As an example, if a supervisor praises an employee, but notices shortly thereafter that the worker’s productivity falls off somewhat, the supervisor over time starts to associate praise with performance drop off. Similarly, if an employee has had a below normal period and is reprimanded by the boss, and suddenly the individual’s performance is on an upswing, the boss starts to assume that the employee is someone who needs to be monitored closely and only performs when the “stick” is used.
And while there are some employees who actually do perform in this manner, Stepanovich believes that more often than not, the perception is faulty. “There is a statistical phenomenon called regression to the mean,” he says. “That basically means that there is a natural variation – or a range – in the performance of an employee that averages out over time.”

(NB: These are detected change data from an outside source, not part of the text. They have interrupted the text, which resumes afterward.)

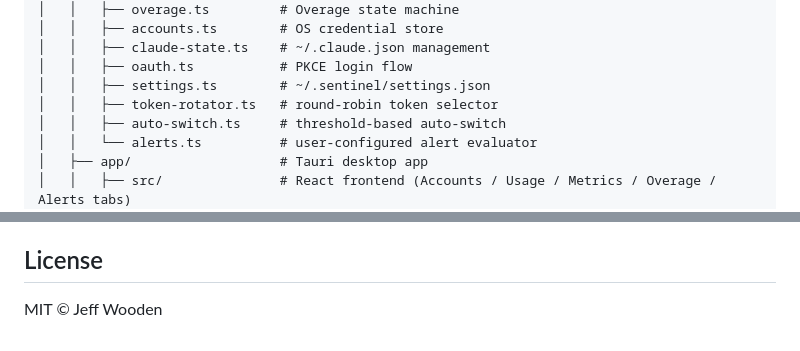
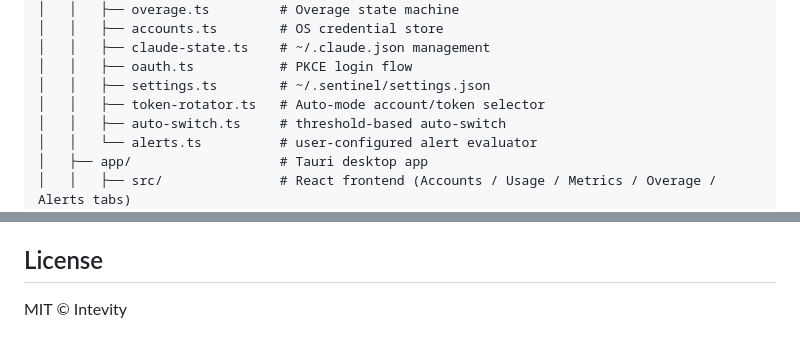
Before and after one commit to Intevity/sentinel, a Markdown page: README.md, 2 parts joined by grey strips. Rendered like a GitHub page.

```diff
--- a/README.md
+++ b/README.md
@@ -570,7 +573,7 @@ sentinel/
 │   │   ├── claude-state.ts    # ~/.claude.json management
 │   │   ├── oauth.ts           # PKCE login flow
 │   │   ├── settings.ts        # ~/.sentinel/settings.json
-│   │   ├── token-rotator.ts   # round-robin token selector
+│   │   ├── token-rotator.ts   # Auto-mode account/token selector
 │   │   ├── auto-switch.ts     # threshold-based auto-switch
 │   │   └── alerts.ts          # user-configured alert evaluator
 │   ├── app/                   # Tauri desktop app
@@ -700,4 +703,4 @@ The response is forwarded to Claude Code unmodified — the proxy is transparent
 
 ## License
 
-MIT © Jeff Wooden
+MIT © Intevity
```
Also changed, not shown: other parts of README.md (+13 -10 lines).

In other words, a period of better-than-average performance will usually be followed by a period that isn’t as remarkable. And a period of below average performance will usually be followed by a better performance. In the long run, it averages out to a certain level within a range.
Stepanovich and Hopkins believe that understanding this concept is crucial to good management, but often is not realized by those in authority. As a result, bosses often develop some faulty beliefs that can undermine their own goals. Workers can become resentful, angry and eventually lose heart, no longer caring about their own performance, let along that of the organization to which they belong. In effect, the bosses have created their own problem when one previously had never existed.
In light of Labor Day, we thought we would share with you some of the more common managerial mistakes as seen by Stepanovich and Hopkins:
• Punishing without cause. As stated earlier, performance tends to ebb and flow within a certain range, regardless of whether the person had been recently rewarded or reprimanded. Workers can sometimes become disheartened and eventually lose their energy and drive, often creating the “deadwood” of an organization.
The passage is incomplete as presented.